◆ **Task details**: Report back every line in the data that includes the string "RecyclerViewAdapter".

== Information given

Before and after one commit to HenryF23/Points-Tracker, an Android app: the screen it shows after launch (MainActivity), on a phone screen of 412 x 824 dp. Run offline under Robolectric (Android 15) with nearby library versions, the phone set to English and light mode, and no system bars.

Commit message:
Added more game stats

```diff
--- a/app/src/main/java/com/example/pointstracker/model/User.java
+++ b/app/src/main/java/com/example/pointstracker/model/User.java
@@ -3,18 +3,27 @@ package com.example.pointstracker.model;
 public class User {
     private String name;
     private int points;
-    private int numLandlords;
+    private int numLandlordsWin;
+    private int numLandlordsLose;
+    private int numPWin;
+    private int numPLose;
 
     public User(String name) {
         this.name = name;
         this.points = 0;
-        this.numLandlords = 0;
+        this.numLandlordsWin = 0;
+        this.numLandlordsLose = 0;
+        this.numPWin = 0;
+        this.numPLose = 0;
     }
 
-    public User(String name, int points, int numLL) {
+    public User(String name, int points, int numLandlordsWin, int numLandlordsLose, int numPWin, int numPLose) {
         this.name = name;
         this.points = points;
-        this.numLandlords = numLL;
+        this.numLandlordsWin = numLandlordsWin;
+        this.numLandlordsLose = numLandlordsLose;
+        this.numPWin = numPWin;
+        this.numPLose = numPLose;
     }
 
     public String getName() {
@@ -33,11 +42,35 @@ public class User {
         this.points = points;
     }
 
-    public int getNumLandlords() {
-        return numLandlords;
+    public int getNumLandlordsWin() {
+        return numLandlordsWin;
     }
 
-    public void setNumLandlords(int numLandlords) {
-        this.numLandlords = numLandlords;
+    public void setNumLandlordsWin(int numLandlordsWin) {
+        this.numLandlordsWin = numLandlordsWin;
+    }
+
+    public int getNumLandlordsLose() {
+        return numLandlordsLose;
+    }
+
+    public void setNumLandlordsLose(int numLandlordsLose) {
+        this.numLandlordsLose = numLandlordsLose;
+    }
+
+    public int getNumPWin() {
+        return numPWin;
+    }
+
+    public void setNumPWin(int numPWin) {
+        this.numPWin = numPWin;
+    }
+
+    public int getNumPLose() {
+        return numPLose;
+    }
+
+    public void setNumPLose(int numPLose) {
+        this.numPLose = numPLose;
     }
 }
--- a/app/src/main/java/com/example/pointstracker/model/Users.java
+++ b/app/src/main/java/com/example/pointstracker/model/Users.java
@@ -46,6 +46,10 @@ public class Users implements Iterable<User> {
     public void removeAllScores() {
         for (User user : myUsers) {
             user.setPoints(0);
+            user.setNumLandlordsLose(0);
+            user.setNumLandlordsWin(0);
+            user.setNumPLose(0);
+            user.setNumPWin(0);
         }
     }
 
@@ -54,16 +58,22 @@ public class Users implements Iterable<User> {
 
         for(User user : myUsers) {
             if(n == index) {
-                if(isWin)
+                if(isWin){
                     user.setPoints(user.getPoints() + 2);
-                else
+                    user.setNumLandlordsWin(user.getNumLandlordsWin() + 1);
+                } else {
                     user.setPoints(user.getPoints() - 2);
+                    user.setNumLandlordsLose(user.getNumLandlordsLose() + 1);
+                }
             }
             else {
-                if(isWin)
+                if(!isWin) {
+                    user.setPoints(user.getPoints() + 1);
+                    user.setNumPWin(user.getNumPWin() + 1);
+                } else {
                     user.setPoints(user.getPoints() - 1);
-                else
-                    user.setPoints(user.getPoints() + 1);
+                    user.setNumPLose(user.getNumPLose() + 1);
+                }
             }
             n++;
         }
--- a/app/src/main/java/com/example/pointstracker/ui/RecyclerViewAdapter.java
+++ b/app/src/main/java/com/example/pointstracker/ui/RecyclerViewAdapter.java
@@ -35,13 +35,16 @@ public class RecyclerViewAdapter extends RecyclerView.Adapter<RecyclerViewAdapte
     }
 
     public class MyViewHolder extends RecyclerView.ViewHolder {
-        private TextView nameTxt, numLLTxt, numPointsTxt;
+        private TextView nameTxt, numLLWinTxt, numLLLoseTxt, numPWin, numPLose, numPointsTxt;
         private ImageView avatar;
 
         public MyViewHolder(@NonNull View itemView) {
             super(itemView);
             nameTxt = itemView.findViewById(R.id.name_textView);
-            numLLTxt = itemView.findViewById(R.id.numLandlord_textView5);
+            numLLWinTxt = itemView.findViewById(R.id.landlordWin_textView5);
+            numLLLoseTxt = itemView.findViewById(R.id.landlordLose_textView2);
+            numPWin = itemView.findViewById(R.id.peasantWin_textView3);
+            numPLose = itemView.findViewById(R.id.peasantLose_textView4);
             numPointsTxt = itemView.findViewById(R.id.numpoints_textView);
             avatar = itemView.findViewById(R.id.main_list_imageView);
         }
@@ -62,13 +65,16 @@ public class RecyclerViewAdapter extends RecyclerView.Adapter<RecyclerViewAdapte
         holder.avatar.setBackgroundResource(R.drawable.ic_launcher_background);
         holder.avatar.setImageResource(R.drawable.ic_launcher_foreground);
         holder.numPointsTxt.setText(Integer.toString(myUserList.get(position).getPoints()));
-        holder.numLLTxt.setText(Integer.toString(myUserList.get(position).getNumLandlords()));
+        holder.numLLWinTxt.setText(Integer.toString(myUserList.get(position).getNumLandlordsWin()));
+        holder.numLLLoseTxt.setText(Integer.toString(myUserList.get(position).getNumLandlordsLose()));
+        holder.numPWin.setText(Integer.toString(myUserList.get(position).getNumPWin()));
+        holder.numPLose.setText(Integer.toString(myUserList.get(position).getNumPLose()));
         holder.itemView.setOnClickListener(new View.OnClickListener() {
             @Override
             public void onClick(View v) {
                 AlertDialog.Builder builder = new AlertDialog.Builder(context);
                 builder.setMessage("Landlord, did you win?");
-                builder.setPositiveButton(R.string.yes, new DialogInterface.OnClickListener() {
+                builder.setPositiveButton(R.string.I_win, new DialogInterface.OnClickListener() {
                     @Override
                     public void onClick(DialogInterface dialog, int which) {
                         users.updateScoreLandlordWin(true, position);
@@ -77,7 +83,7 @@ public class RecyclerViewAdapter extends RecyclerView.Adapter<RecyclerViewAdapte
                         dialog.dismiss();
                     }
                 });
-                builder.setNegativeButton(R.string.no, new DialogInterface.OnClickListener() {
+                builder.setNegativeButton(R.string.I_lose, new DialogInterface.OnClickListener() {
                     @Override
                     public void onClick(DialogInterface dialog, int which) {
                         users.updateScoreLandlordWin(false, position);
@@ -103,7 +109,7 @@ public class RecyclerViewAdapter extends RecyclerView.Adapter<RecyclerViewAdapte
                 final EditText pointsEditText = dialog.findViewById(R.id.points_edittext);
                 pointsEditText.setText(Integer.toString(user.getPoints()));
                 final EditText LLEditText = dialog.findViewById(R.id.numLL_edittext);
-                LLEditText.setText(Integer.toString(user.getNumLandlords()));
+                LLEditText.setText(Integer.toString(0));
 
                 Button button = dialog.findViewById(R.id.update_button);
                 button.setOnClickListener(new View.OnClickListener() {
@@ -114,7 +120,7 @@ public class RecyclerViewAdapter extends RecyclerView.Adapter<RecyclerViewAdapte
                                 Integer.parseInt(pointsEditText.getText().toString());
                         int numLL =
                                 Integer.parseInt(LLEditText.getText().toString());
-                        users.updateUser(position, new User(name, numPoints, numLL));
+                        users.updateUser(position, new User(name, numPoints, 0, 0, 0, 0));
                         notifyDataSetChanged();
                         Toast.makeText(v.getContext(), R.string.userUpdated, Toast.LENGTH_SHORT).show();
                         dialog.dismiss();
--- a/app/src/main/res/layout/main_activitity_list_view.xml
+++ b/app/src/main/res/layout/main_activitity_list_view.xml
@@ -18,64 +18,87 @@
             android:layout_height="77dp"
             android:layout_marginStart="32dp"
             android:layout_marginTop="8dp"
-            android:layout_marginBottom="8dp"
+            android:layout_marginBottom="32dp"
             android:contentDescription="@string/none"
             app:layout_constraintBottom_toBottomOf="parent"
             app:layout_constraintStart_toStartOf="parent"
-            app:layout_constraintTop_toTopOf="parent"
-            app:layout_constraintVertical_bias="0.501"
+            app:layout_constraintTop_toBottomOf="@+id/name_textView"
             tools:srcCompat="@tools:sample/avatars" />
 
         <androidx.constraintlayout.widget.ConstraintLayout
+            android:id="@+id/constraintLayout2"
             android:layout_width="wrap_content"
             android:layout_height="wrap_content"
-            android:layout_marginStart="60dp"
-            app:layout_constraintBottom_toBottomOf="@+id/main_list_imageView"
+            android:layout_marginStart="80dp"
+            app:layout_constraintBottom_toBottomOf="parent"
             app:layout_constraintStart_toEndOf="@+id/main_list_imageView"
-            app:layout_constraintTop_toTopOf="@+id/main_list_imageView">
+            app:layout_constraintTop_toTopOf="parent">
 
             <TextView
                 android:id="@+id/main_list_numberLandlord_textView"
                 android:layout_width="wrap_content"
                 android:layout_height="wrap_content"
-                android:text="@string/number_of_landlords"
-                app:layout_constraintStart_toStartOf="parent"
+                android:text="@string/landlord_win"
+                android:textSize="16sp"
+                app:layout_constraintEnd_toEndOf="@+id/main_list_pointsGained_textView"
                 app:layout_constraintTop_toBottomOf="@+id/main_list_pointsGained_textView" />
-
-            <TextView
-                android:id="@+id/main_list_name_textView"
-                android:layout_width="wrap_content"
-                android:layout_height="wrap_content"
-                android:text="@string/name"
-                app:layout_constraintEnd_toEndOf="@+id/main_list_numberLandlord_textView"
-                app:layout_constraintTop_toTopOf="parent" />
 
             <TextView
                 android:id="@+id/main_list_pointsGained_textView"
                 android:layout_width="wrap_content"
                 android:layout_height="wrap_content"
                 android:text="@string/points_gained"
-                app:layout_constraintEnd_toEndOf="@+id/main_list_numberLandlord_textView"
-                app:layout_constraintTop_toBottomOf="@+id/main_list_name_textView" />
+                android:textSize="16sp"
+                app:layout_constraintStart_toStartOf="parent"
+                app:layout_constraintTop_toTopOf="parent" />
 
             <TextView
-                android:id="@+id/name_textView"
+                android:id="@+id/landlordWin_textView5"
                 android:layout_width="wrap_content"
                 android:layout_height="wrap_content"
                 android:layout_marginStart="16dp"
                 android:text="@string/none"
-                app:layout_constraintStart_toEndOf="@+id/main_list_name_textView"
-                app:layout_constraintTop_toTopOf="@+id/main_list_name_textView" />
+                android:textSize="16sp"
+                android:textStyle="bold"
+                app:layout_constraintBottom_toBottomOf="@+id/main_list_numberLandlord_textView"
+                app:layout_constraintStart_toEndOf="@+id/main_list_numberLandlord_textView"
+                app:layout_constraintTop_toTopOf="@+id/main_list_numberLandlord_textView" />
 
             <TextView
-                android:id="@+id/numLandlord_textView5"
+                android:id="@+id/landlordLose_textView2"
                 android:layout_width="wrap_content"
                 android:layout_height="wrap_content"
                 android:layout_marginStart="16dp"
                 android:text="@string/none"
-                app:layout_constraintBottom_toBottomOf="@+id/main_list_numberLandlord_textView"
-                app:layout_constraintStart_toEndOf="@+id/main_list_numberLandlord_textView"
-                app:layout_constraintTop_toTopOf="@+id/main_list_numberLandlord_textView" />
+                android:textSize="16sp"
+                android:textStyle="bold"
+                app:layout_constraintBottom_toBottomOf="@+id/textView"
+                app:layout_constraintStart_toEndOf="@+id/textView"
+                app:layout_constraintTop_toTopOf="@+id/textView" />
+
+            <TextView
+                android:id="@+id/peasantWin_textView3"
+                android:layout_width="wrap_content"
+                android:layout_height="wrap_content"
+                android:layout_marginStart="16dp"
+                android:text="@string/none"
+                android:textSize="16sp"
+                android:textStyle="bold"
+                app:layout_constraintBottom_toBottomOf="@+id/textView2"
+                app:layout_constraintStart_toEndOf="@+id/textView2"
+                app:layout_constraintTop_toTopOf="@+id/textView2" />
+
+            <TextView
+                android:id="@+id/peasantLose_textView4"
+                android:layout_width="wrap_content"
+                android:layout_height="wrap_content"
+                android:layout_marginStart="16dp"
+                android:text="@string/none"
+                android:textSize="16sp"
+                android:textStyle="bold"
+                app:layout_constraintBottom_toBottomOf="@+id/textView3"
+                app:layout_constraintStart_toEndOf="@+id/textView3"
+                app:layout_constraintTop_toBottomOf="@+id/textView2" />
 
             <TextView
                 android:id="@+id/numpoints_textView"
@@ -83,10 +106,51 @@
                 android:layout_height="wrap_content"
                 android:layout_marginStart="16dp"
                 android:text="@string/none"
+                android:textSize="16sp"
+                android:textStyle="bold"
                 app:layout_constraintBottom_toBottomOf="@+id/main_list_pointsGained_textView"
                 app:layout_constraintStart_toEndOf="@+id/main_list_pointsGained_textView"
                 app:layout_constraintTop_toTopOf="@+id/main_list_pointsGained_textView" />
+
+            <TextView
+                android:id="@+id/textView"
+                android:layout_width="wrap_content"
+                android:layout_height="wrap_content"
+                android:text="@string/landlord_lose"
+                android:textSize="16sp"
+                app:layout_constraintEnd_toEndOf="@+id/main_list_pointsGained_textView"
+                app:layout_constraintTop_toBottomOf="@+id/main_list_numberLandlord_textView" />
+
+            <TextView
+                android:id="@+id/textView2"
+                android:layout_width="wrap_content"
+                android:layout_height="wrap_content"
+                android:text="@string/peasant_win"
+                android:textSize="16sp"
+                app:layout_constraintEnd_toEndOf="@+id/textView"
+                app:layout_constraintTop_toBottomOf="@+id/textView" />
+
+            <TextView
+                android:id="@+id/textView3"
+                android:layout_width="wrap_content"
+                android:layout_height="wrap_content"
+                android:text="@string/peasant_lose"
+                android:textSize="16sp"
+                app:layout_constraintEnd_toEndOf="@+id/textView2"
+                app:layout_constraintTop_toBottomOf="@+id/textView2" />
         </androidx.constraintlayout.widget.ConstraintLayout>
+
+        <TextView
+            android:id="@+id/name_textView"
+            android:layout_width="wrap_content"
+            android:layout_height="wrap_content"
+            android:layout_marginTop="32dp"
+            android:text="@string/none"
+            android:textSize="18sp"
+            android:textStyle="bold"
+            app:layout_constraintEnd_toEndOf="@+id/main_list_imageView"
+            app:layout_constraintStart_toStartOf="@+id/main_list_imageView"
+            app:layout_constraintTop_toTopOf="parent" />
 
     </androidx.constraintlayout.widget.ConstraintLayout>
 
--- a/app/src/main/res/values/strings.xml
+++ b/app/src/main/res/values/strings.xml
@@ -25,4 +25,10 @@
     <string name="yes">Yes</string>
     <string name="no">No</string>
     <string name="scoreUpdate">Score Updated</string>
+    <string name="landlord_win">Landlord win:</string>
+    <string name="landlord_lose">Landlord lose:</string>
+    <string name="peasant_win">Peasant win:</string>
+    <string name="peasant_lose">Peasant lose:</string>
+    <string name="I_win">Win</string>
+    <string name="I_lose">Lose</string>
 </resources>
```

====

◆ **Solution to the exercise**:
--- a/app/src/main/java/com/example/pointstracker/ui/RecyclerViewAdapter.java
+++ b/app/src/main/java/com/example/pointstracker/ui/RecyclerViewAdapter.java
@@ -35,13 +35,16 @@ public class RecyclerViewAdapter extends RecyclerView.Adapter<RecyclerViewAdapte
@@ -62,13 +65,16 @@ public class RecyclerViewAdapter extends RecyclerView.Adapter<RecyclerViewAdapte
@@ -77,7 +83,7 @@ public class RecyclerViewAdapter extends RecyclerView.Adapter<RecyclerViewAdapte
@@ -103,7 +109,7 @@ public class RecyclerViewAdapter extends RecyclerView.Adapter<RecyclerViewAdapte
@@ -114,7 +120,7 @@ public class RecyclerViewAdapter extends RecyclerView.Adapter<RecyclerViewAdapte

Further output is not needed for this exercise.